Keith Krell puts it this way: “Since God alone knows the future, we ought to make our plans, use our brains, study the situation, take all factors into consideration, seek wise counsel, do the best we can, and then leave the results to God. Don’t be reckless — that’s the path of certain ruin; but don’t sit on your hands either.”

I would add in my own words, it is much easier to steer a car that is moving than a car that is standing still.

I want to encourage you today, be courageous, be strong, and be daring!

Possibly you and your spouse have been praying about moving in a new ministry or vocational direction. Go for it! Take the first step today or at the very least, take that step tomorrow.

It could be that you along with your church leadership have sensed for months the need to begin a new ministry. Now is the time to take action!

Others of you may be feeling in your bones to do something that you have never done before.  Don’t hesitate! Let the adventure begin.

As the world famous western actor John Wayne once said: “Courage is being scared to death, but saddling up anyway.”

I am praying in the spirit as I write these words, that God would give you his peace and direction as you “saddle up” and ride on the new path leading to incredible opportunities.

Take the words of one of the greatest risk-takers of all time to heart: “Finally, be strong in the Lord and in his mighty power. (Ephesians  6:10)

Paul, and his wife Mechthild, have planted several churches in Germany, and are presently planting a church in Bregenz, Austria.  Paul is author of the book: German Pentecostal Church Planting 1945–2005: Implications for Intentional Mission in the 21st Century.

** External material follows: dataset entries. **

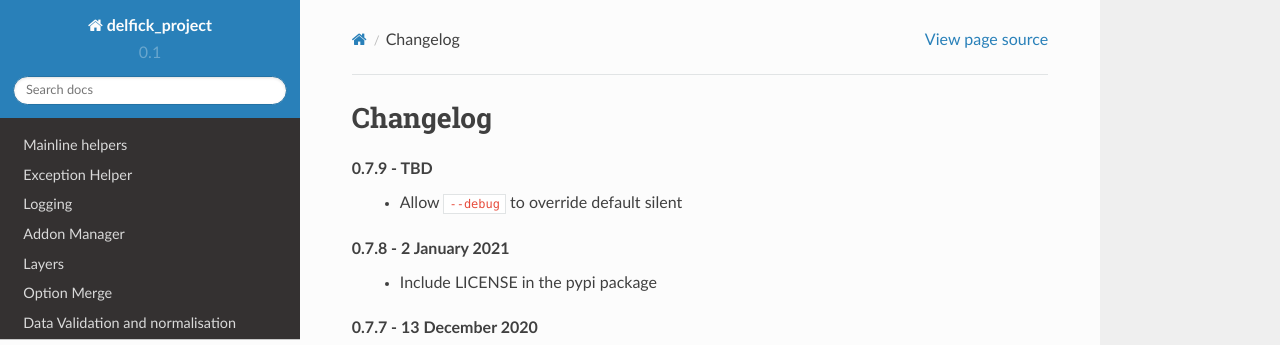
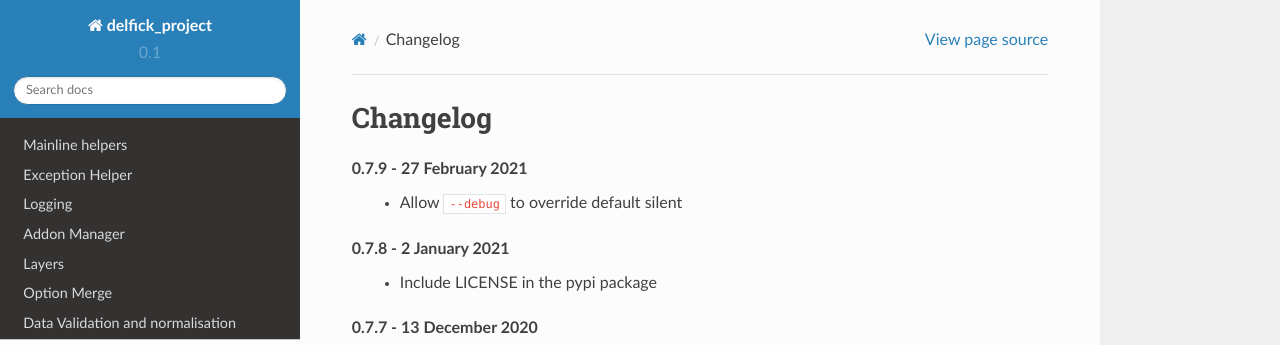
Before and after one commit to delfick/delfick_project, a Sphinx documentation site: the page built from docs/api/changelog.rst, in a window 1280 px wide and 900 px high. Shown: the top 345 px of the window. Built offline with Sphinx 7.4.7 and the Read the Docs theme 2.0.0, drawn with Linux system fonts in a browser that asks for light colours.

```diff
--- a/delfick_project/__init__.py
+++ b/delfick_project/__init__.py
@@ -1,2 +1,2 @@
 """pytest-cov: avoid already-imported warning: PYTEST_DONT_REWRITE."""
-VERSION = "0.7.8"
+VERSION = "0.7.9"
--- a/docs/api/changelog.rst
+++ b/docs/api/changelog.rst
@@ -5,7 +5,7 @@ Changelog
 
 .. _release-0-7-9:
 
-0.7.9 - TBD
+0.7.9 - 27 February 2021
    * Allow ``--debug`` to override default silent
 
 .. _release-0-7-8:
```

Paul’s personal missions’ statement: “I intentionally encourage those who encourage others.” Paul is also the founder and host of Forum für Leiterschaft im Gemeindebau, a web based resource ministry geared to the needs of German speaking pastors and church leaders in Europe.